Assignment:
Quote all lines below exactly. Images stay out.

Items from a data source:
════════════════════
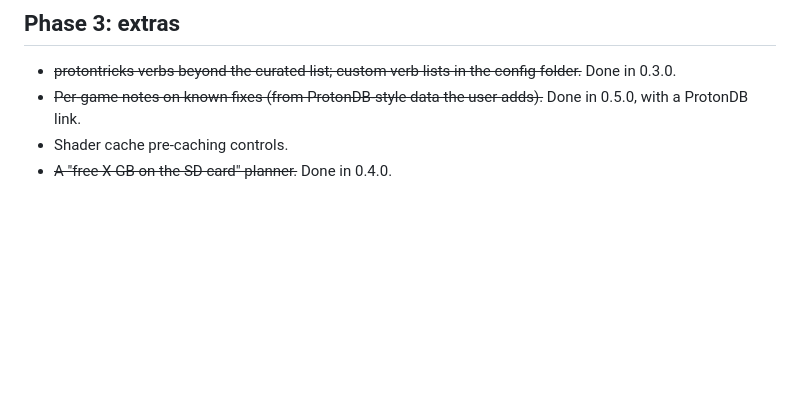
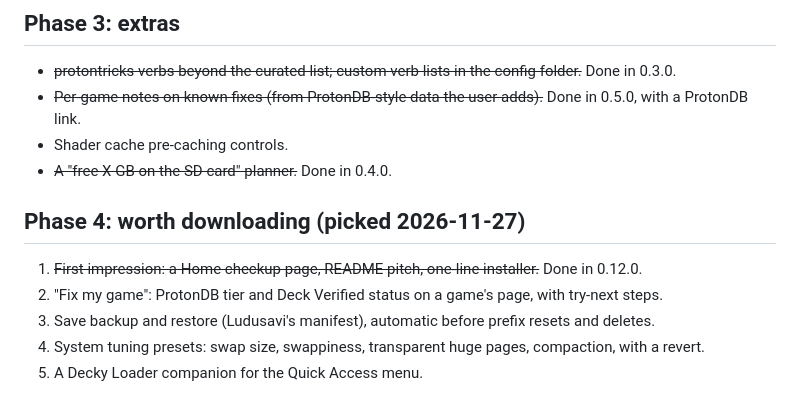
Before and after one commit to TheRoben-Dev/DeckWrench, a Markdown page: docs/plan.md, the part around the change. GitHub-like rendering; blank space fills up the shorter version.

```diff
--- a/docs/plan.md
+++ b/docs/plan.md
@@ -31,3 +31,11 @@ screenshots, Linux and Windows exports).
 - ~~Per-game notes on known fixes (from ProtonDB-style data the user adds).~~ Done in 0.5.0, with a ProtonDB link.
 - Shader cache pre-caching controls.
 - ~~A "free X GB on the SD card" planner.~~ Done in 0.4.0.
+
+## Phase 4: worth downloading (picked 2026-11-27)
+
+1. ~~First impression: a Home checkup page, README pitch, one-line installer.~~ Done in 0.12.0.
+2. "Fix my game": ProtonDB tier and Deck Verified status on a game's page, with try-next steps.
+3. Save backup and restore (Ludusavi's manifest), automatic before prefix resets and deletes.
+4. System tuning presets: swap size, swappiness, transparent huge pages, compaction, with a revert.
+5. A Decky Loader companion for the Quick Access menu.
```
Also changed, not shown: CHANGELOG.md (+7 -0 lines), README.md (+42 -8 lines), docs/screenshots/controller-finding.png (added), docs/screenshots/controller-games.png, docs/screenshots/controller-home.png (added), 13 other files.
════════════════════
Answer space:
Before and after one commit to TheRoben-Dev/DeckWrench, a Markdown page: docs/plan.md, the part around the change. GitHub-like rendering; blank space fills up the shorter version.

```diff
--- a/docs/plan.md
+++ b/docs/plan.md
@@ -31,3 +31,11 @@ screenshots, Linux and Windows exports).
 - ~~Per-game notes on known fixes (from ProtonDB-style data the user adds).~~ Done in 0.5.0, with a ProtonDB link.
 - Shader cache pre-caching controls.
 - ~~A "free X GB on the SD card" planner.~~ Done in 0.4.0.
+
+## Phase 4: worth downloading (picked 2026-11-27)
+
+1. ~~First impression: a Home checkup page, README pitch, one-line installer.~~ Done in 0.12.0.
+2. "Fix my game": ProtonDB tier and Deck Verified status on a game's page, with try-next steps.
+3. Save backup and restore (Ludusavi's manifest), automatic before prefix resets and deletes.
+4. System tuning presets: swap size, swappiness, transparent huge pages, compaction, with a revert.
+5. A Decky Loader companion for the Quick Access menu.
```
Also changed, not shown: CHANGELOG.md (+7 -0 lines), README.md (+42 -8 lines), docs/screenshots/controller-finding.png (added), docs/screenshots/controller-games.png, docs/screenshots/controller-home.png (added), 13 other files.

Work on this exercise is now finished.